It wasn't long before my two square feet of kitchen counter space were completely strewn with measuring cups and various pot lids. Rice was cooling on the back burner, my homemade (and dairy free) cream of chicken soup was simmering with browned chicken breast strips and carrots, and I was stirring the oil and (rice) milk in a bowl with the other dumpling ingredients. As tablespoonfuls of sticky dough plopped into the soup pot, I wondered if it would be silly to pray for the dumplings to turn out well. I hate to waste time, money, and ingredients on a dish that no one will eat, and I wanted my husband to enjoy his dinner. After all, he recently told me how he bragged to the guys at work that if he wants to try something new, his wife finds out how to make it and cook it for him! Of course, now I have to live up to my own reputation. The required twelve to fifteen minutes of boiling passed, but I still was not sure if they tasted right, having no other dumpling experience for comparison. It seemed like ages before Don came home and was finally ready to sample the new dish.
God was faithful even to my silly little prayer; apparently the dumplings turned out well, because my usually picky husband ate three helpings of the meal. Later, there were dishes to be washed, stories to be read, babies to be rocked, and goodnights to be said. Even after the kitchen was tidy and Hayden was fast asleep, Donny's loud whisper made his usual request: "Scratch my back and sing me some afraid songs." Sometimes, I rush through a song, wanting to move on to the part of the evening where I get to relax. But tonight, I lingered a little. I realized that it is a privilege to sing to my boys and tuck them in at night. It is a privilege to be the one who meets their constant needs. And it is a challenge to do so with a joyful spirit, but I am so blessed when I give of myself to my little ones.

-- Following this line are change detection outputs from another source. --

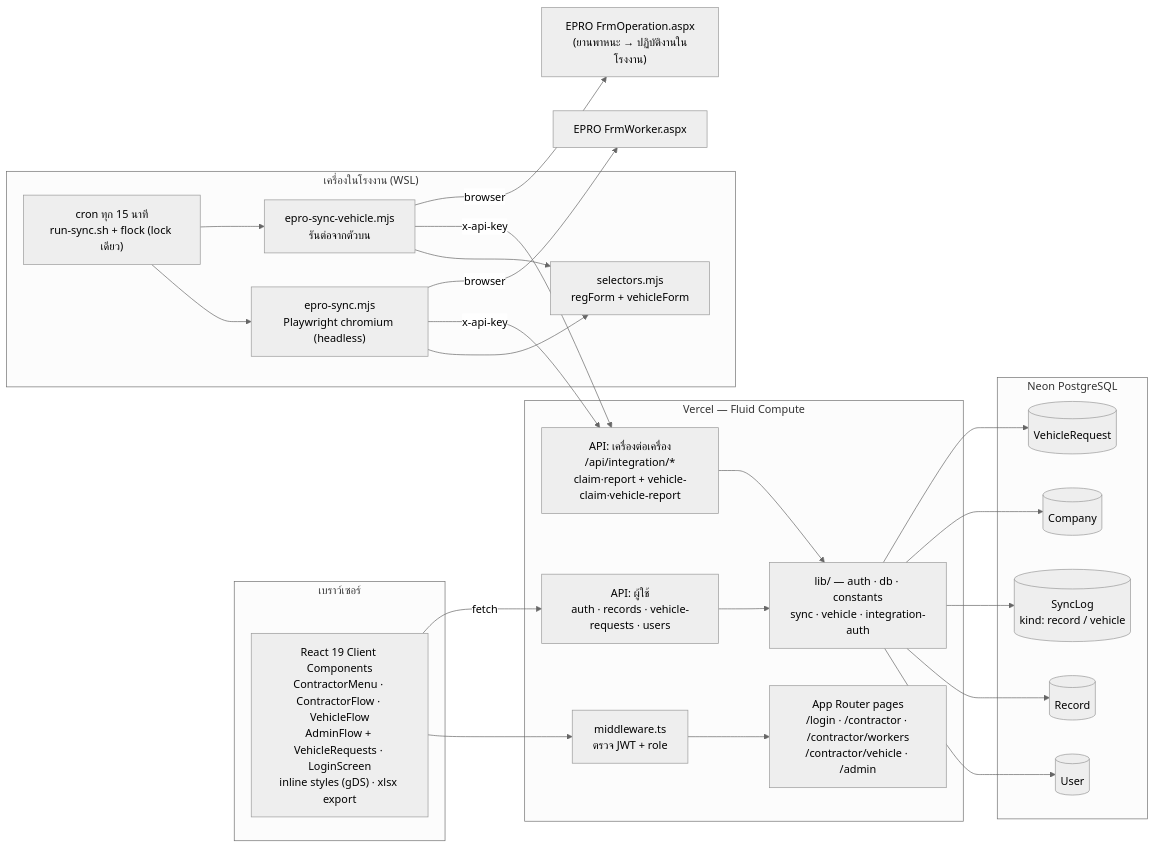
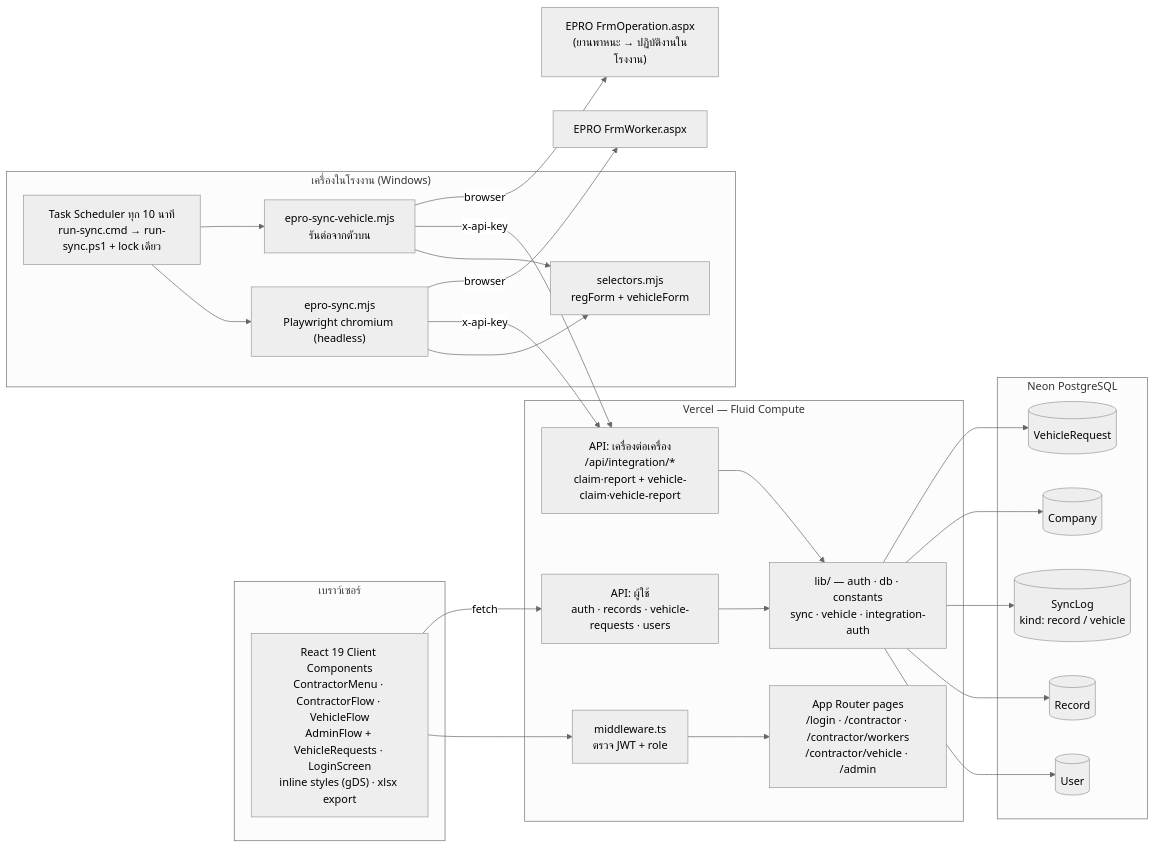
One commit to Prachya-8bit/Gate-pass-system changed the second of 7 diagrams in docs/architecture.md. Above: the diagram before and after it, drawn with Mermaid (neutral theme). The commit also changed other lines of this file and 9 other files, not shown here.

````diff
--- a/docs/architecture.md
+++ b/docs/architecture.md
@@ -43,43 +43,43 @@
 ```mermaid
 graph LR
     subgraph browser["เบราว์เซอร์"]
         UI["React 19 Client Components<br/>ContractorMenu · ContractorFlow · VehicleFlow<br/>AdminFlow + VehicleRequests · LoginScreen<br/>inline styles (gDS) · xlsx export"]
     end
 
     subgraph vercel["Vercel — Fluid Compute"]
         MW["middleware.ts<br/>ตรวจ JWT + role"]
         PAGES["App Router pages<br/>/login · /contractor · /contractor/workers<br/>/contractor/vehicle · /admin"]
         API1["API: ผู้ใช้<br/>auth · records · vehicle-requests · users"]
         API2["API: เครื่องต่อเครื่อง<br/>/api/integration/*<br/>claim·report + vehicle-claim·vehicle-report"]
         LIB["lib/ — auth · db · constants<br/>sync · vehicle · integration-auth"]
     end
 
     subgraph neon["Neon PostgreSQL"]
         T1[("User")]
         T2[("Record")]
         T3[("SyncLog<br/>kind: record / vehicle")]
         T4[("Company")]
         T5[("VehicleRequest")]
     end
 
-    subgraph plant["เครื่องในโรงงาน (WSL)"]
-        CRON["cron ทุก 15 นาที<br/>run-sync.sh + flock (lock เดียว)"]
+    subgraph plant["เครื่องในโรงงาน (Windows)"]
+        CRON["Task Scheduler ทุก 10 นาที<br/>run-sync.cmd → run-sync.ps1 + lock เดียว"]
         SYNC["epro-sync.mjs<br/>Playwright chromium (headless)"]
         SYNCV["epro-sync-vehicle.mjs<br/>รันต่อจากตัวบน"]
         SEL["selectors.mjs<br/>regForm + vehicleForm"]
     end
 
     EPRO["EPRO FrmWorker.aspx"]
     EPROV["EPRO FrmOperation.aspx<br/>(ยานพาหนะ → ปฏิบัติงานในโรงงาน)"]
 
     UI --> MW --> PAGES
     UI -->|fetch| API1
     API1 --> LIB --> T1 & T2 & T3 & T4 & T5
     API2 --> LIB
     CRON --> SYNC --> SEL
     CRON --> SYNCV --> SEL
     SYNC -->|x-api-key| API2
     SYNCV -->|x-api-key| API2
     SYNC -->|browser| EPRO
     SYNCV -->|browser| EPROV
 ```
````
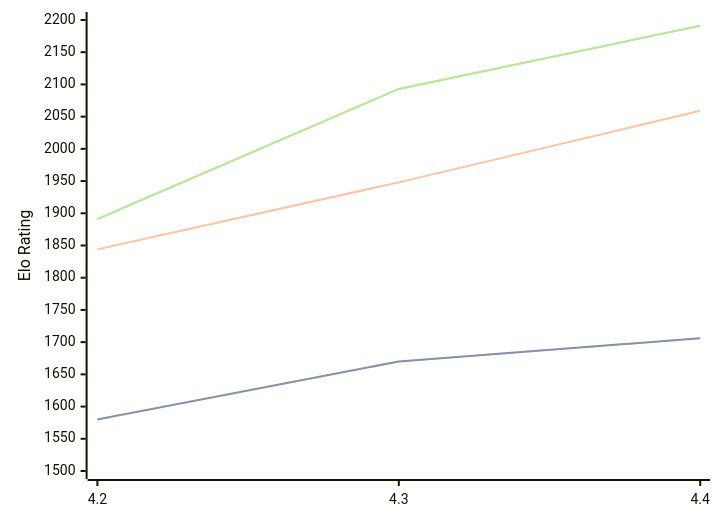
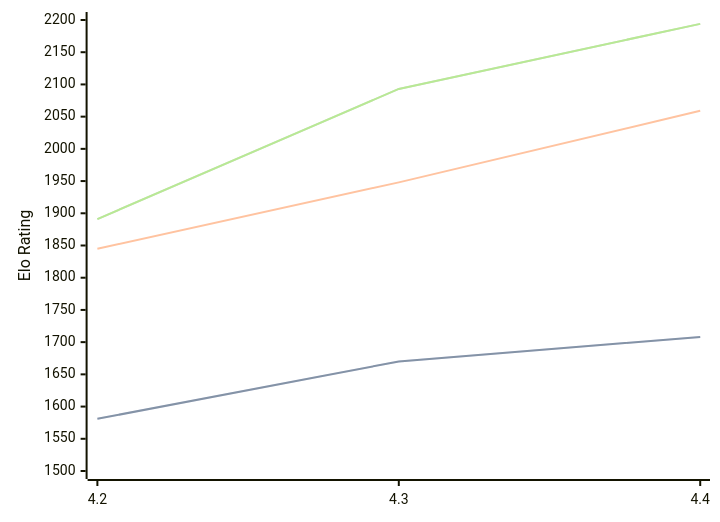
One commit to computer-chess-index/cci changed the diagram in engines/Radiance.md. Above: the diagram before and after it, drawn with Mermaid. The commit also changed other lines of this file, not shown here.

Commit message:
Update CCI Ratings (ELO VLTC) - 2026-08-21

````diff
--- a/engines/Radiance.md
+++ b/engines/Radiance.md
@@ -33,11 +33,11 @@
 ```mermaid
 %%{init: {"theme":"base","themeVariables":{"seriesColors:['#a3a3a3','#222221','#faa371']}}}%%
 xychart-beta
   x-axis ["4.2", "4.3", "4.4"]
   y-axis "Elo Rating" 1500 --> 2200
-  line "STC (8.0+0.08s)" [1580, 1670, 1706]
-  line "STC (8.0+0.08s)" [1580, 1670, 1706]
-  line "LTC (60.0+0.60s)" [1844, 1948, 2059]
-  line "VLTC (2m24s+1.12s)" [1891, 2093, 2191]
-  line "VLTC (2m24s+1.12s)" [1891, 2093, 2191]
+  line "STC (8.0+0.08s)" [1581, 1670, 1708]
+  line "STC (8.0+0.08s)" [1581, 1670, 1708]
+  line "LTC (60.0+0.60s)" [1845, 1948, 2059]
+  line "VLTC (2m24s+1.12s)" [1891, 2093, 2194]
+  line "VLTC (2m24s+1.12s)" [1891, 2093, 2194]
 ```
````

And eventually, I did move on to my favorite part of the evening, which involved curling up in the arms of a satisfied and thankful husband. His sincere appreciation was enough to make me want to ladle gravy over his dinner plate every night and made the extra few minutes in preparation well worth the effort. Not long after, I realized that my sluggishness and fatigue were gone. In place of the lack of motivation I felt in the afternoon, there was a contented merriness. Knowing that I had blessed my husband gave me joy that could never be found in a long nap or a microwave dinner.
So what does my dumpling story have to do with iced tea? Throughout the day, it would have been easier to make excuses than to do something for someone else. I don't know how. I'm too tired. I don't feel like cooking. I can't do it that way. I could have echoed Donny's woefully serious words: I don't have any ice.
In our culture that emphasizes "me time" and looking out for our own needs first, it is easy to fall into a pattern of making excuses. My flesh wants to tell God, You want me to do that? I'm afraid not. I have nothing left to give. I don't have any. But just as Donny's lack of pretend ice was ridiculous to me, God sees through my hollow excuses. He knows that if I will just draw on His strength to get up and do what is necessary to make the iced tea, I will be able to enjoy the refreshing sweetness of blessing others.
The moral of the story: serving others (the comfort food of dumplings and gravy) refreshes me (like a glass of iced tea on a hot day). This proverb says it well:
A generous man will prosper; he who refreshes others will himself be refreshed. - Proverbs 11:25